Are concerts safe to attend while we are still on a worldwide pandemic?

By Jenifer Garcia

Warehouse venue in Houston, Texas. There are many artists scheduled to come and perform. With more than a thousand people showing up to each show.

With the worldwide pandemic continuing to spread in the U.S., it was not ideal to hold in-person concerts in 2020, and with the pandemic getting worse in a lot of American states in the summer of 2021, concerts haven’t been so ideal to hold this year, either. Social distancing seems almost impossible to enforce in crowded venues, and now that in-person concerts are coming back, the health and safety of others have piqued the interest of many artists who stage shows and their fans. Technicians and stage crew that oversee setting up stages/shows for artists holding concerts are still at risk for catching the virus, even if vaccinated.

Now that the vaccine is widely available, many concerts and music festivals are requiring attendees to show their vaccine cards to enter the venue. According to the Austin American-Statesman, “63% of the people are currently vaccinated in Travis County.” Lollapalooza, one of the biggest festivals in Chicago had more than 100,000 attendees on the four-day week festival. In order for attendees to enter the festival, they had to show proof of their vaccination card, or a negative test taken 48-hours before the festival. According to Chicago’s Very Own, “90% of attendees presented proof of vaccination. Around 600 people were not allowed to enter the festival due to lack of paperwork.” People seem to be more at ease with opening the world again and having concerts. Even though many concert organizers are doing their best to reduce risk, some workers still have concerns.

Janet Soto, an event organizer at Austin City Limits, doesn’t quite feel safe working again. “There are many attendees that do not follow the right protocols like keeping their masks on when they are inside. There is not a lot we can do since we can’t keep reminding people one by one to keep their masks on. Even if they have all their COVID vaccines you still can have COVID and spread it to other people; that is what concerns me the most.” This is the reality of some workers now, fearing for their health and the health of their loved ones. There have been thousands of cases of people who have caught COVID while they were fully vaccinated but people who aren’t vaccinated are still five times more likely to catch COVID and are more likely to spread it and be hospitalized, according to the Center for Disease Control and Prevention.

Sign near the Student Health Center in San Marcos, Texas informing the students where they can get vaccinated.

Ever since Governor Greg Abbott banned mandates in Texas in May, COVID-19 cases have been surging. There was an average of 13,874 active daily cases in Texas at the end of September with 50% of people fully vaccinated, according to The New York Times. The daily cases have been going up from the previous weeks. The new Delta variant of the COVID-19 virus is now known to infect the population more rapidly than earlier COVID-19 variants. COVID-19 used to take one or two weeks for an infected person to start showing symptoms, but the Delta variant can take only about two days for symptoms to appear. This is a big concern for health experts as hospitals are beginning to reach full capacity in many places. About 13,036 people in Texas were being hospitalized daily in September, according to The New York Times.

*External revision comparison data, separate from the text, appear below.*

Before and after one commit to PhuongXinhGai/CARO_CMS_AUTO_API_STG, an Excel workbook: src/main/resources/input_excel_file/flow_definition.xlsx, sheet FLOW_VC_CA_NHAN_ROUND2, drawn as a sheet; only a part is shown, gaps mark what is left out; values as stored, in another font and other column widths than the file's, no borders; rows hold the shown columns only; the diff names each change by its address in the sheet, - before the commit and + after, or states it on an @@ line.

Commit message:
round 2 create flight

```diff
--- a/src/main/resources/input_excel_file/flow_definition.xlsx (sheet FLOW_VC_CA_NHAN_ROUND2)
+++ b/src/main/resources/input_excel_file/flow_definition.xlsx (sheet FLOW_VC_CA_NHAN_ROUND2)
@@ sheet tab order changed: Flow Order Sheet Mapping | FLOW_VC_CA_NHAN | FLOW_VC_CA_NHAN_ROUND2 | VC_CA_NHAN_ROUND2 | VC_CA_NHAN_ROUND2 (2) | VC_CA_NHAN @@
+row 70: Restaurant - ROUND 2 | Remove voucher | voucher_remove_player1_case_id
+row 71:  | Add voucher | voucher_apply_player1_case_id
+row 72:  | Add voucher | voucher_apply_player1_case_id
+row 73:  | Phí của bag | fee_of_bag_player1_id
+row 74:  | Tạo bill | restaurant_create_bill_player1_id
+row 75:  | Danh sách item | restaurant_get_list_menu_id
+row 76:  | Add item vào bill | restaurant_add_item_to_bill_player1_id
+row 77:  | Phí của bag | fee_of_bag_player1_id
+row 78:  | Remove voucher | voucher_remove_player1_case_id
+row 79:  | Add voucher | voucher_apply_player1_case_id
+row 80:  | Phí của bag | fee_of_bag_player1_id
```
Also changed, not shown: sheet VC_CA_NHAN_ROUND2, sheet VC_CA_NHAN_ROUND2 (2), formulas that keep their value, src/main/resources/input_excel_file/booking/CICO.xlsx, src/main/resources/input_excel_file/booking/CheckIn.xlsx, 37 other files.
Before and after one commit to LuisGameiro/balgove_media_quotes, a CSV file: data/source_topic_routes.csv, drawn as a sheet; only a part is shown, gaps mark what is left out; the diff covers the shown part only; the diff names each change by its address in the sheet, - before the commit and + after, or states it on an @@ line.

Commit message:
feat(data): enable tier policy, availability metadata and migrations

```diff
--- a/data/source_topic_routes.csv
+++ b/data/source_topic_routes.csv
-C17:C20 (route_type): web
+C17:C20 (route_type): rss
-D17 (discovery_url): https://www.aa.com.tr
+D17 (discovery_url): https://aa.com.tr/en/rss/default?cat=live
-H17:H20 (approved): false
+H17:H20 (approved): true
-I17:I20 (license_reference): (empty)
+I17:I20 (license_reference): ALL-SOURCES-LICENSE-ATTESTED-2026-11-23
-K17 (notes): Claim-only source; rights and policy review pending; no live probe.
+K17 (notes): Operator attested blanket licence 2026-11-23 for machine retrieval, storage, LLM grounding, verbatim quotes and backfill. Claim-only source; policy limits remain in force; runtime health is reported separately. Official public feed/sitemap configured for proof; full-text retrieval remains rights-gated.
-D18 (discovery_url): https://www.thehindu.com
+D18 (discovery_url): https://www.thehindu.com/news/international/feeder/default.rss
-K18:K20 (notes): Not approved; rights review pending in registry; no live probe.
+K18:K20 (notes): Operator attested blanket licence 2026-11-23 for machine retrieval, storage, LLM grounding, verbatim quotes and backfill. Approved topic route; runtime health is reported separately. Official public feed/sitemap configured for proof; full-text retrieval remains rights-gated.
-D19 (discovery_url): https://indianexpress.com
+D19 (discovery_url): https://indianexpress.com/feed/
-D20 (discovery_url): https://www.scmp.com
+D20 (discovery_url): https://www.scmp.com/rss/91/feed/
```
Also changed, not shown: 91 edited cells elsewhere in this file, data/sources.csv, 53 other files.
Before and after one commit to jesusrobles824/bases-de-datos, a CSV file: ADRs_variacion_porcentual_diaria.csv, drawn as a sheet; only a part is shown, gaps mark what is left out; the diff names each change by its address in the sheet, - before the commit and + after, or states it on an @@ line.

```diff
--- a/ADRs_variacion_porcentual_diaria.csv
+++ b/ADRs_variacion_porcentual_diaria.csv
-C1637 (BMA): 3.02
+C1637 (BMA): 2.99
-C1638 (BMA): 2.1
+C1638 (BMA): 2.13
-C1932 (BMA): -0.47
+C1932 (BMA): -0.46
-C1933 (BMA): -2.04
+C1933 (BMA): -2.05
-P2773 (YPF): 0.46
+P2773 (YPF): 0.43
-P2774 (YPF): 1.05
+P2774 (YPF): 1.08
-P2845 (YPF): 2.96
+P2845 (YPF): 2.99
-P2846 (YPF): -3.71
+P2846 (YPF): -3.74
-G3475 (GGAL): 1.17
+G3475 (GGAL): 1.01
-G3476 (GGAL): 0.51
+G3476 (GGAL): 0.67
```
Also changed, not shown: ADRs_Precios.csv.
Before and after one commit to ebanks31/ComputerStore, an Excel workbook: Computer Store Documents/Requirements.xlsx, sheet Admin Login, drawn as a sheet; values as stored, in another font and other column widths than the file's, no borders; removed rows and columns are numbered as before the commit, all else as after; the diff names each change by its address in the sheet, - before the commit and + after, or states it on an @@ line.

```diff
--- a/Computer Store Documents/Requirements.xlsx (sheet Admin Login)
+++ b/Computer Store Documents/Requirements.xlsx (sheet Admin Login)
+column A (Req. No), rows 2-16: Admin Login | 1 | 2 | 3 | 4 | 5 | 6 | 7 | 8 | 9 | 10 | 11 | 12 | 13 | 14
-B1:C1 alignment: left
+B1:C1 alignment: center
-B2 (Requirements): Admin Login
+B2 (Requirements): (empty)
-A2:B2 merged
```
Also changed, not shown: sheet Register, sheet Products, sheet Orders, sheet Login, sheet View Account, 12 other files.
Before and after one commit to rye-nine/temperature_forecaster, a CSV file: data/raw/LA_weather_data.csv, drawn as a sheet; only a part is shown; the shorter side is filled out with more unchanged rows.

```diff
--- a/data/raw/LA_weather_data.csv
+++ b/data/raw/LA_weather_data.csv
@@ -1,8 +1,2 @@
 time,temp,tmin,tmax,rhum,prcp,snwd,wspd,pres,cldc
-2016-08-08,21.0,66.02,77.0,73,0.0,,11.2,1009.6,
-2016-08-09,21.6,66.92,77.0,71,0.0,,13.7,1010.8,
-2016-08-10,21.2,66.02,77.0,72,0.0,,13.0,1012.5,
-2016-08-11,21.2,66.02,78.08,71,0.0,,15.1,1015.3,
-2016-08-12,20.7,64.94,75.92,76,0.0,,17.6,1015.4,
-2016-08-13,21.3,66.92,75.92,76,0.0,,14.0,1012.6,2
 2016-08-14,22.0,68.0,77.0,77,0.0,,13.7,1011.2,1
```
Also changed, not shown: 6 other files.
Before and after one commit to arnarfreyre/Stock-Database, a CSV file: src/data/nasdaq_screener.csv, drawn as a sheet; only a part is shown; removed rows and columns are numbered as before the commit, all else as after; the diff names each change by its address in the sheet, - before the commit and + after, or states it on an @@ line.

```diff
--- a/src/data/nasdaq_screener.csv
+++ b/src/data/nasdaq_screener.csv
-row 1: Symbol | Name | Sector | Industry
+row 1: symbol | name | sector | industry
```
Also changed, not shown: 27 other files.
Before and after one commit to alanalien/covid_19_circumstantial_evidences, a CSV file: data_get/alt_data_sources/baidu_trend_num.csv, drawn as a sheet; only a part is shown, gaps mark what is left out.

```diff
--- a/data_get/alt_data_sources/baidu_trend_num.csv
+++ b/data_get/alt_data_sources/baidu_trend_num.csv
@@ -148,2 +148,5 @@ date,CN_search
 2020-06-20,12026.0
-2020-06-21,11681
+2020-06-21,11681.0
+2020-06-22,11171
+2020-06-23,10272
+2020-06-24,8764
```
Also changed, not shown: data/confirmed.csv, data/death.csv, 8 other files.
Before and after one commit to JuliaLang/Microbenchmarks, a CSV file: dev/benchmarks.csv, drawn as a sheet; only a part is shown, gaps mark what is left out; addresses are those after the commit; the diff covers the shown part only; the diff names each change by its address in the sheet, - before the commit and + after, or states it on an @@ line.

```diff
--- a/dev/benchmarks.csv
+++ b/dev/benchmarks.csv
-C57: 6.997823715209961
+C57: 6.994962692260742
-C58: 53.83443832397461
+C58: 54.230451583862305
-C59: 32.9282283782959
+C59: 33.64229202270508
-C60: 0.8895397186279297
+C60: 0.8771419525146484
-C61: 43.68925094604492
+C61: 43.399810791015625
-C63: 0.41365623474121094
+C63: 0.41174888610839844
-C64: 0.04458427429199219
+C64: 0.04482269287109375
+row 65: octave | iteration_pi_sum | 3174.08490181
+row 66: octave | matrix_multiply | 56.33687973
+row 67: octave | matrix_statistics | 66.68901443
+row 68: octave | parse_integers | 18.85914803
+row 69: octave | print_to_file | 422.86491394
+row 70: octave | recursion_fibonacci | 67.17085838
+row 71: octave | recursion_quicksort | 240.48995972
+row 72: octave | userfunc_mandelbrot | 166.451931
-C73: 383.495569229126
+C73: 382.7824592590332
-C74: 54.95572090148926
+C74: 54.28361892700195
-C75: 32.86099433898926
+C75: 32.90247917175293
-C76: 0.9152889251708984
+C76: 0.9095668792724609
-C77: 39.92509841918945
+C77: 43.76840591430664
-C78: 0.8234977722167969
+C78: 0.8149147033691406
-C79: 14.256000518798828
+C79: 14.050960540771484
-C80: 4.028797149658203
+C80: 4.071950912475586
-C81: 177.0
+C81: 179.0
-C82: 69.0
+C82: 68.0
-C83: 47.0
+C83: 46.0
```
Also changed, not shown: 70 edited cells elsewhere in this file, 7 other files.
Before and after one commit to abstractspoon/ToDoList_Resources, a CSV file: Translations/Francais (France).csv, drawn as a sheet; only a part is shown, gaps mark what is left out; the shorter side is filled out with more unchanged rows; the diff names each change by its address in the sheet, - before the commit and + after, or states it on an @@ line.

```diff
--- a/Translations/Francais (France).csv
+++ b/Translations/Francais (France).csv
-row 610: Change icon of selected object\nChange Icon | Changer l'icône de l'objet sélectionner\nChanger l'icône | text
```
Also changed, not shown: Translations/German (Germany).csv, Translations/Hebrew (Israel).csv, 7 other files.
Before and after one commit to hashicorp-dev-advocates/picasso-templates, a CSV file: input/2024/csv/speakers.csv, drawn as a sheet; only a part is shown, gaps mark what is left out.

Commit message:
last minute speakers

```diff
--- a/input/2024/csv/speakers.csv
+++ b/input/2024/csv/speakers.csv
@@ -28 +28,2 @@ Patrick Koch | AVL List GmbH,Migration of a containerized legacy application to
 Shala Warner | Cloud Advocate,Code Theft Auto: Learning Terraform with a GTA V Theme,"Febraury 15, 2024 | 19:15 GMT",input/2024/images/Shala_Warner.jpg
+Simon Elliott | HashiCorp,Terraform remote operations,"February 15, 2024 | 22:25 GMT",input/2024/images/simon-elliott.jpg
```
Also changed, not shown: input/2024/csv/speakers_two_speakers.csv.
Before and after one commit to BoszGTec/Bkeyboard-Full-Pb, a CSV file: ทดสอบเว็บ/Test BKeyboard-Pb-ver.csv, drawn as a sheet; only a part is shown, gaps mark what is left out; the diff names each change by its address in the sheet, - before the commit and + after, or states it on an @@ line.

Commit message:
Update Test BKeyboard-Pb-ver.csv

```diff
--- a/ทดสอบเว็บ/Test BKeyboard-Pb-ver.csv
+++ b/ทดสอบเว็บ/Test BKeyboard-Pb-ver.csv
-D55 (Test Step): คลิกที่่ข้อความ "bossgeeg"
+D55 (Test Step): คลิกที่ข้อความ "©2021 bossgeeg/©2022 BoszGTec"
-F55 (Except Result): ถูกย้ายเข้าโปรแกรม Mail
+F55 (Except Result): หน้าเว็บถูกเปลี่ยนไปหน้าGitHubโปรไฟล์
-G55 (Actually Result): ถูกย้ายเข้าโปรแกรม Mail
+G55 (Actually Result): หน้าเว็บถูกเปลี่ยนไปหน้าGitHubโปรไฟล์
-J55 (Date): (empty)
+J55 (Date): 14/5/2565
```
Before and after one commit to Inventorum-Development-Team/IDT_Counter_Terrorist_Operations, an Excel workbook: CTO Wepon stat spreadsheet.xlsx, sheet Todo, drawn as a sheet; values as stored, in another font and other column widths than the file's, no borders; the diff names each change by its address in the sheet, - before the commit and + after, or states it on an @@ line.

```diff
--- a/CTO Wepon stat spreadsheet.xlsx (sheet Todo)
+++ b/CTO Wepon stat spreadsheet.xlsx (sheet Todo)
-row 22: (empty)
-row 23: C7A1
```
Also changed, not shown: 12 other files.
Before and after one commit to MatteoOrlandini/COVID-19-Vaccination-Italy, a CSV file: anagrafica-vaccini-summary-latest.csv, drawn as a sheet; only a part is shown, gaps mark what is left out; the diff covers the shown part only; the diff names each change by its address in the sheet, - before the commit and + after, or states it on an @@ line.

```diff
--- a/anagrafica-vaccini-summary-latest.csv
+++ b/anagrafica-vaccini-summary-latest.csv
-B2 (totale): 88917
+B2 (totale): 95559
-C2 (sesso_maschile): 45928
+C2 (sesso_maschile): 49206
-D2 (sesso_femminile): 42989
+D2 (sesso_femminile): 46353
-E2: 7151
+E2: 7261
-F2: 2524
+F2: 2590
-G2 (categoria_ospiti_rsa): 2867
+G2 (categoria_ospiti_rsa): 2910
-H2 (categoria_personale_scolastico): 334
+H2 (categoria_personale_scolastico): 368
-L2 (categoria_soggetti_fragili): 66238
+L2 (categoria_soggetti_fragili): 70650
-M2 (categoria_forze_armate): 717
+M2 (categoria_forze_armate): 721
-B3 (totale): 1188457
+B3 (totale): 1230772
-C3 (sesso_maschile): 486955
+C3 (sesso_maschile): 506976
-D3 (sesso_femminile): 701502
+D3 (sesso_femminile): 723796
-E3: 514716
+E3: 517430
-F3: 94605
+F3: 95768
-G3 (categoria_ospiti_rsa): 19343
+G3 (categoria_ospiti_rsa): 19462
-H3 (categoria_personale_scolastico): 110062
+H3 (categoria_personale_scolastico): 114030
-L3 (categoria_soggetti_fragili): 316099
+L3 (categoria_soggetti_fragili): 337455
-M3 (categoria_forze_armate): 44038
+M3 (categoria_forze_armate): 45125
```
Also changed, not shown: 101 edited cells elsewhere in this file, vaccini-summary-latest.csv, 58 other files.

Maritza Torres, a health care worker that works at Community Care in Austin, is concerned with concerts coming back. “Every day about 40 people come in and they are testing positive for COVID. Recently Harry Styles had a concert in San Antonio where thousands of people attended. We have gotten a lot of positive COVID tests of people who attended that concert,” Torres states. Torres must deal with patients who are infected every day, which increases her chances of getting infected herself. “I fear that I will get infected now that concerts are coming back, and now that ACL is around the corner, I fear that there will be a big surge of positive cases in the area.”

Austin City Limits is one of the biggest musical festivals in Austin, Texas. The two-week festival has an average of approximately 450,000 attendees each year. In 2019 the airport had its busiest day on record with about 29,700 travelers from all over the country coming to the festival, according to Austin Bergstrom International Airport. Some city leaders and health experts have concerns involving holding the festival this year. The city of Austin climbed to Stage 5 in summer, the highest level of COVID concerns, defined by at least 50 people per day being hospitalized with COVID over a 7-day average. On September 29, the city of Austin released a statement on the Austin City Limits stating that, “A printed copy of a negative COVID-19 test result will be required to attend ACL Festival 2021. The negative COVID-19 printed test result must be obtained within 72 hours of first entering ACL Festival each weekend. Patrons who are fully vaccinated may show proof of full COVID-19 vaccination instead of proof of negative test.  Patrons showing proof of vaccine do not need to be tested to enter ACL Festival.” Many people are not happy with this policy. As of right now the festival is all sold out, but many attendees have been seen trying to re-sell their tickets on social media.

Maria Lopez bought her ticket two years ago when the festival got postponed. She is trying to sell her ticket because she still does not feel safe going to a crowded area where thousands of people are going to be present. “I still do not feel comfortable attending crowded areas, even if everyone wears a mask there is a possibility that someone around me will be infected. I will have to pass this one out and sell my ticket,” Lopez explained.

Leave a Reply

Your email address will not be published. Required fields are marked *